- WHAT NEEDS TO BE DONE:
Each line in the listing below that includes "frame" should be counted; give the total and nothing more.

- RECORDS FOR THE EXERCISE:
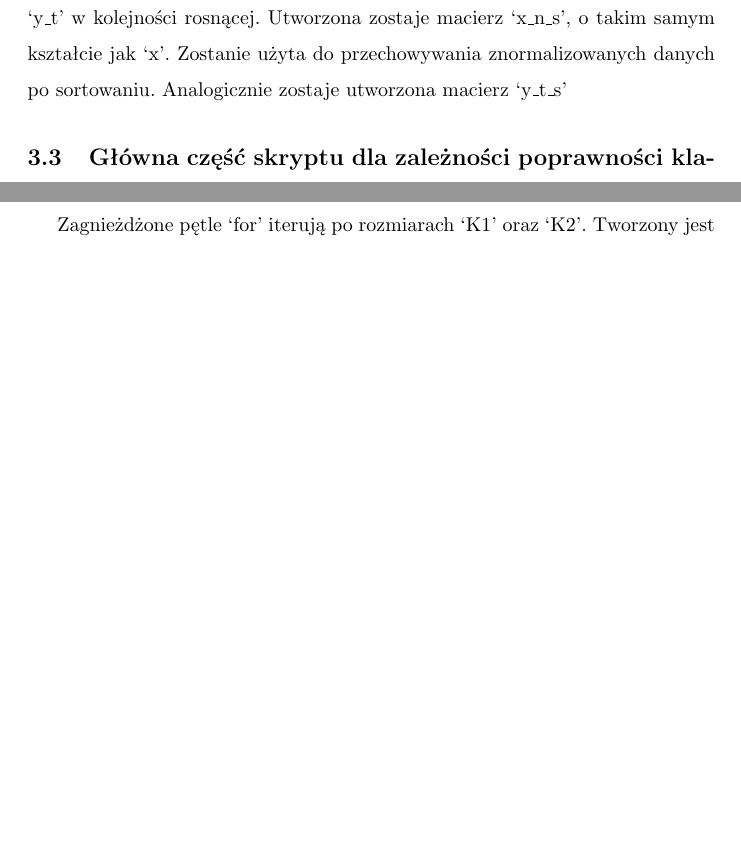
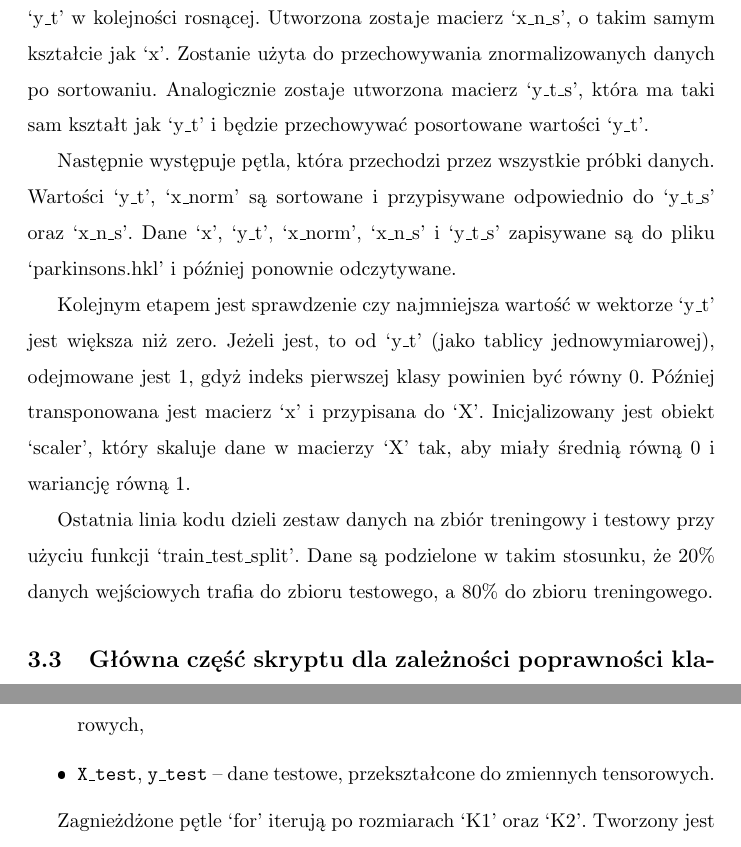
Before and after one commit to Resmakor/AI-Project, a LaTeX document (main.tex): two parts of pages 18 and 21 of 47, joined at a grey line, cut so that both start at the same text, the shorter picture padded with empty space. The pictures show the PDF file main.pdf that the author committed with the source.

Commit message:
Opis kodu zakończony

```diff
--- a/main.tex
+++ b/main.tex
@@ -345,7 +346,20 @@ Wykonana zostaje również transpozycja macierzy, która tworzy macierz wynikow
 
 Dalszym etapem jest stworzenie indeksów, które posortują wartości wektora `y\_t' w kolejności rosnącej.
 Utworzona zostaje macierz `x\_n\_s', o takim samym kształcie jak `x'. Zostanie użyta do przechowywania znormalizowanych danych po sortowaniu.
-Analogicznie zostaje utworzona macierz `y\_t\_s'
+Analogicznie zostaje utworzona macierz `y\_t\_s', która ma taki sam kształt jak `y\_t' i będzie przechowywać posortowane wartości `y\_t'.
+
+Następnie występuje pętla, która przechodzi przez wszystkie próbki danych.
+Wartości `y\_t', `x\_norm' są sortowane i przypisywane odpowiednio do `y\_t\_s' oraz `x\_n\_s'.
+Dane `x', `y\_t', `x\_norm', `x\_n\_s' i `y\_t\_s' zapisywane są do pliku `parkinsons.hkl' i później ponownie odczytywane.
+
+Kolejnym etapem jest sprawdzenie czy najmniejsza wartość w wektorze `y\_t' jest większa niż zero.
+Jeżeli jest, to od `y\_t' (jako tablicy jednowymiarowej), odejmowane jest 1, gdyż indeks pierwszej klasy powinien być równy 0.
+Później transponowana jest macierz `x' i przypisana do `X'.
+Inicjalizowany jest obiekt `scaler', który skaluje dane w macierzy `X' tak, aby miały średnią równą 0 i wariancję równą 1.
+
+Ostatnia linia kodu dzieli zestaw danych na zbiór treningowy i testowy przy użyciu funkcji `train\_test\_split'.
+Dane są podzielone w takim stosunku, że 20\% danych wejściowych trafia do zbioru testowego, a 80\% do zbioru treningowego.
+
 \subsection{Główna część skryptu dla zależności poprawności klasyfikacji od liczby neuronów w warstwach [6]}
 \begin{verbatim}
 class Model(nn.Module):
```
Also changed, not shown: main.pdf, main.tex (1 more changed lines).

...

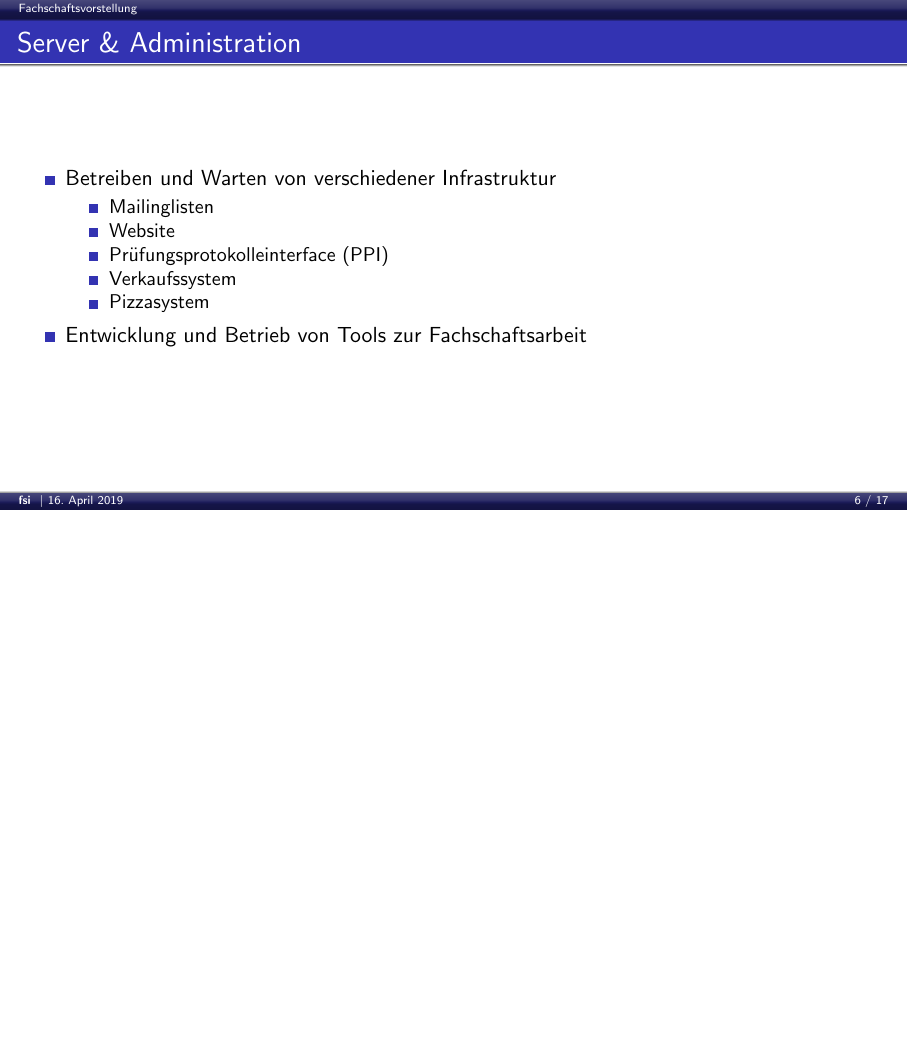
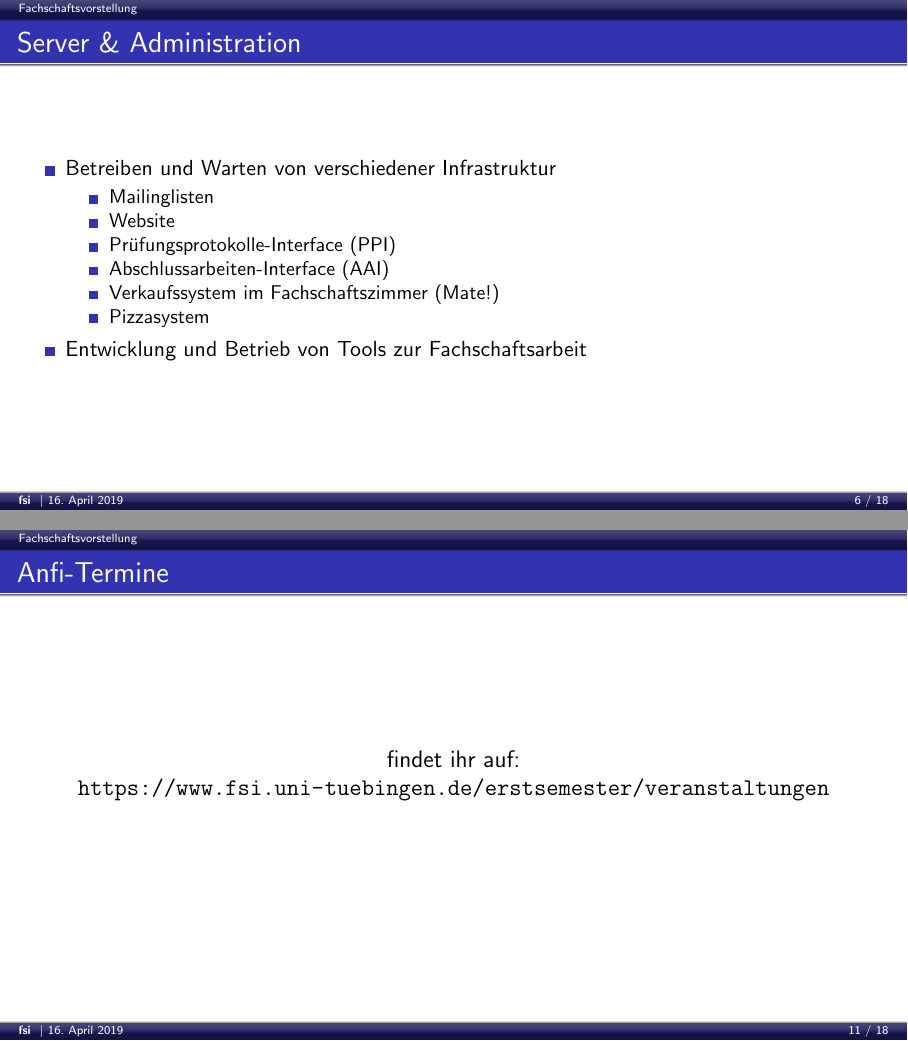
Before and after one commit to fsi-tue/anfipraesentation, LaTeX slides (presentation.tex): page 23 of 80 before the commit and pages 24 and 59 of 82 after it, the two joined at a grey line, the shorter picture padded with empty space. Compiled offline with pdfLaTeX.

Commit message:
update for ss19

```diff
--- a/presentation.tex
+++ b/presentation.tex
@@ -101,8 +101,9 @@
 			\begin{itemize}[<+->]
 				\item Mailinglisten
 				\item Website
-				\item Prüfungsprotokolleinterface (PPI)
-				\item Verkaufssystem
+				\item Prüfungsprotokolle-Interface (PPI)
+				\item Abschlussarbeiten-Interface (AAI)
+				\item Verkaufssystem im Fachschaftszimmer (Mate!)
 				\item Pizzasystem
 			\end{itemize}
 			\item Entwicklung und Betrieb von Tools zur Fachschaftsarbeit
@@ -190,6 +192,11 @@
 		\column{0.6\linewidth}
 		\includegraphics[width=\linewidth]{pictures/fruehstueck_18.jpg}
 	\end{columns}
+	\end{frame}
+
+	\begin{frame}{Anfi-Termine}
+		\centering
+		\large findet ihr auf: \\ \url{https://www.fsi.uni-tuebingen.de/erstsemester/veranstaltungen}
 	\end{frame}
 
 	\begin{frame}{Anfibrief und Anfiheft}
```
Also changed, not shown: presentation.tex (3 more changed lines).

- RESULT OF THIS EXERCISE:
4